No, we don't mean the Katy Perry song. The poem deals often with the juxtaposition between hot and cold, between the deep, dark winter as embodied by the Windigo, and the warmth of the food in the pot, the sun, and even the young child. And let's be sure to think about Erdrich's introduction. Does the young girl succeed in vanquishing the Windigo with hot lard? What imagery of melting and thawing can we find here?
Lines 7-8: The food in the pot cooking over the fire seems to suggest warmth, comfort, and lack of want—in other words, the polar opposite of the Windigo's ideal environment, whose very nature depends on the times of starvation in the cold winter months.
Line 9: The child can hear the Windigo calling, ominously, chillingly, from the literal dark depths of the woods, in this case "the cold trees."
Line 15: Is the Windigo's fur described as "melting" because of the young child's touch?
Lines 17-18: Even the leaves shiver as the Windigo passes, bringing cold, darkness and death wherever it goes.

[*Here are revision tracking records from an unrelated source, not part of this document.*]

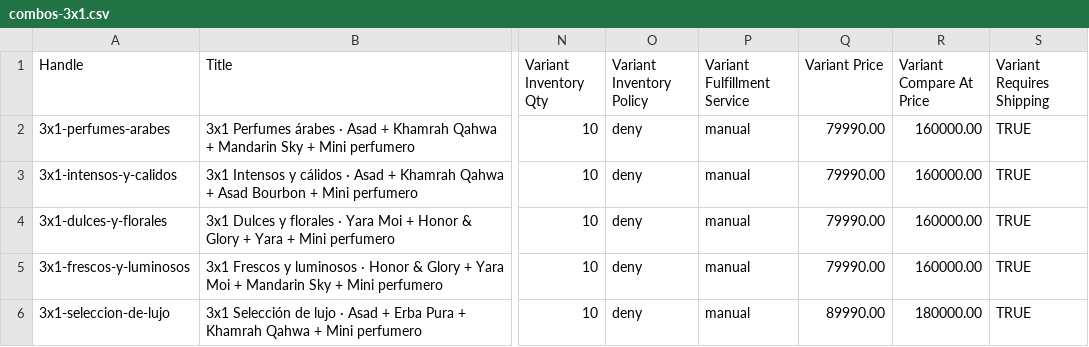
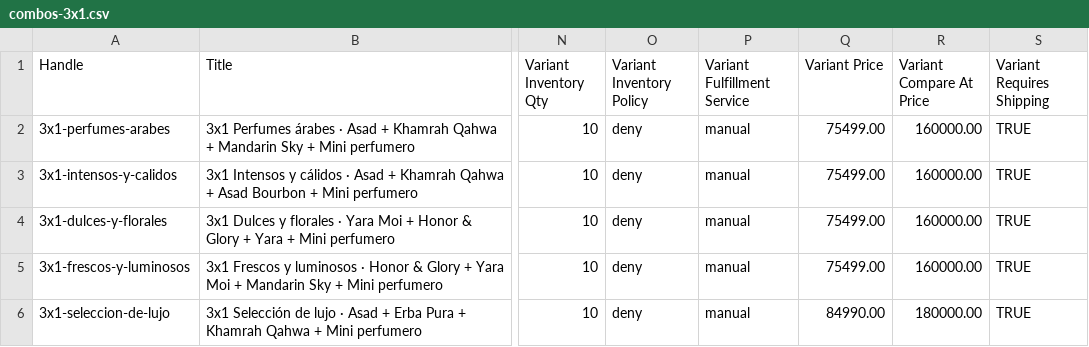
Before and after one commit to Kefitass/ecom, a CSV file: importar/combos-3x1.csv, drawn as a sheet; only a part is shown, gaps mark what is left out; the diff names each change by its address in the sheet, - before the commit and + after, or states it on an @@ line.

```diff
--- a/importar/combos-3x1.csv
+++ b/importar/combos-3x1.csv
-Q2:Q5 (Variant Price): 79990.00
+Q2:Q5 (Variant Price): 75499.00
-Q6 (Variant Price): 89990.00
+Q6 (Variant Price): 84990.00
```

Lines 20-24: The entire final stanzaplays on this contrast of hot and cold. The warm hands of the child shoveling ice and snow, to morning breaking the cold earth, to the last metaphor of the river shaking in the sun. A river is just thawed ice, isn't it?